Requiring banks and other homeowners to upkeep foreclosed property is essential to containing the effects of the subprime foreclosure crisis. The Center for Responsible Lending study cited earlier, found a "spillover effect": a decline in property values in houses that were one eighth of a mile from a foreclosed subprime property. Not surprisingly, lack of upkeep on foreclosed homes brings down the overall appearance, and property value, of the area surrounding the foreclosed home.
In Buffalo, NY, city prosecutors hold banks responsible for fixing peeling paint, broken masonry, and overgrown or trash-filled yards at houses that the banks have foreclosed. Alternatively, the city may try to get lenders to donate properties to community groups or pay for demolition when the houses are beyond repair. City Prosecutor Cindy Cooper says, "At least in Buffalo, the days are gone when you can do a foreclosure and walk away without taking care of the property."
In an example of legal genius and, more importantly, courage, city prosecutors and judges have interpreted a 2004 New York statute that amended the definition of "owner" in its property maintenance code to include those that had "control" over the premises. Once banks send letters to defaulting homeowners threatening eviction, they have begun to assert "control" over the property, and are therefore responsible under New York code. The measure began to get the notice of banks when Judge Henry Nowak began entering default judgments for code violations and imposing the maximum fine, which can reach $10,000 to $15,000. While that may not be much for a big bank, the fines give the city a lien that impedes the banks' ability to buy or sell other properties in the area. Further, when lenders come to Judge Nowak's court to get residents evicted, he refuses to grant the request until the bank addresses the outstanding violations on the property.

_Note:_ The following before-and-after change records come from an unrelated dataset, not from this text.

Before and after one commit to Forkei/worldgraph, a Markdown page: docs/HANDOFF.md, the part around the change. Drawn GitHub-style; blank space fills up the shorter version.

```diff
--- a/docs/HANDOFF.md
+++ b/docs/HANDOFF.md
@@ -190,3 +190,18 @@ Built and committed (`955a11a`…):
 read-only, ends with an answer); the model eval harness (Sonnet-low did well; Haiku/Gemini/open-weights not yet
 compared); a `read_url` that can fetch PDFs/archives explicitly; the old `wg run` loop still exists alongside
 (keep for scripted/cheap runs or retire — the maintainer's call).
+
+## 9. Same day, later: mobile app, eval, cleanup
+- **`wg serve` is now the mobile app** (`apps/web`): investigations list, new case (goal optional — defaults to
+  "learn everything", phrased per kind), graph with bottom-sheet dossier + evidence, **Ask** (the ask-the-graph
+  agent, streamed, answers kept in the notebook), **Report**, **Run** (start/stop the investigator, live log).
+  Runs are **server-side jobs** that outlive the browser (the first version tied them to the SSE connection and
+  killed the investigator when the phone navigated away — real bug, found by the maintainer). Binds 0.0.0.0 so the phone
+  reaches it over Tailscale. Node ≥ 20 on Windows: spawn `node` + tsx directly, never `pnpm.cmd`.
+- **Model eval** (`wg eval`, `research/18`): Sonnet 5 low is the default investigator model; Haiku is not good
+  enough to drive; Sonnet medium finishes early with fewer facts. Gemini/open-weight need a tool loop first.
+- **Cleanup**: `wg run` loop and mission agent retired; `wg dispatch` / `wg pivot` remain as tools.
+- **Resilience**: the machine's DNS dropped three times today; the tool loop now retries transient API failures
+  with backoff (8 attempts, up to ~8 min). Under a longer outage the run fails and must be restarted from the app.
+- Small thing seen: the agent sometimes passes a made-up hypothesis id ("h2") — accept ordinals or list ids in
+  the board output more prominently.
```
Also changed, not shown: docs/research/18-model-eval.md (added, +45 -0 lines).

Other jurisdictions have explicitly required upkeep on foreclosed properties. The Manteca, CA city council approved foreclosure upkeep rules that require homeowners to keep up foreclosed properties after tenants have moved out. Homeowners that neglect their homes would be fined up to $1,000 a day. Also, homeowners are required to maintain yards outside homes built after 1993. If they don't, the city can hire contractors for the upkeep and pass the bill onto the owners.
Stateside Dispatch: http://www.progressivestates.org/dispatch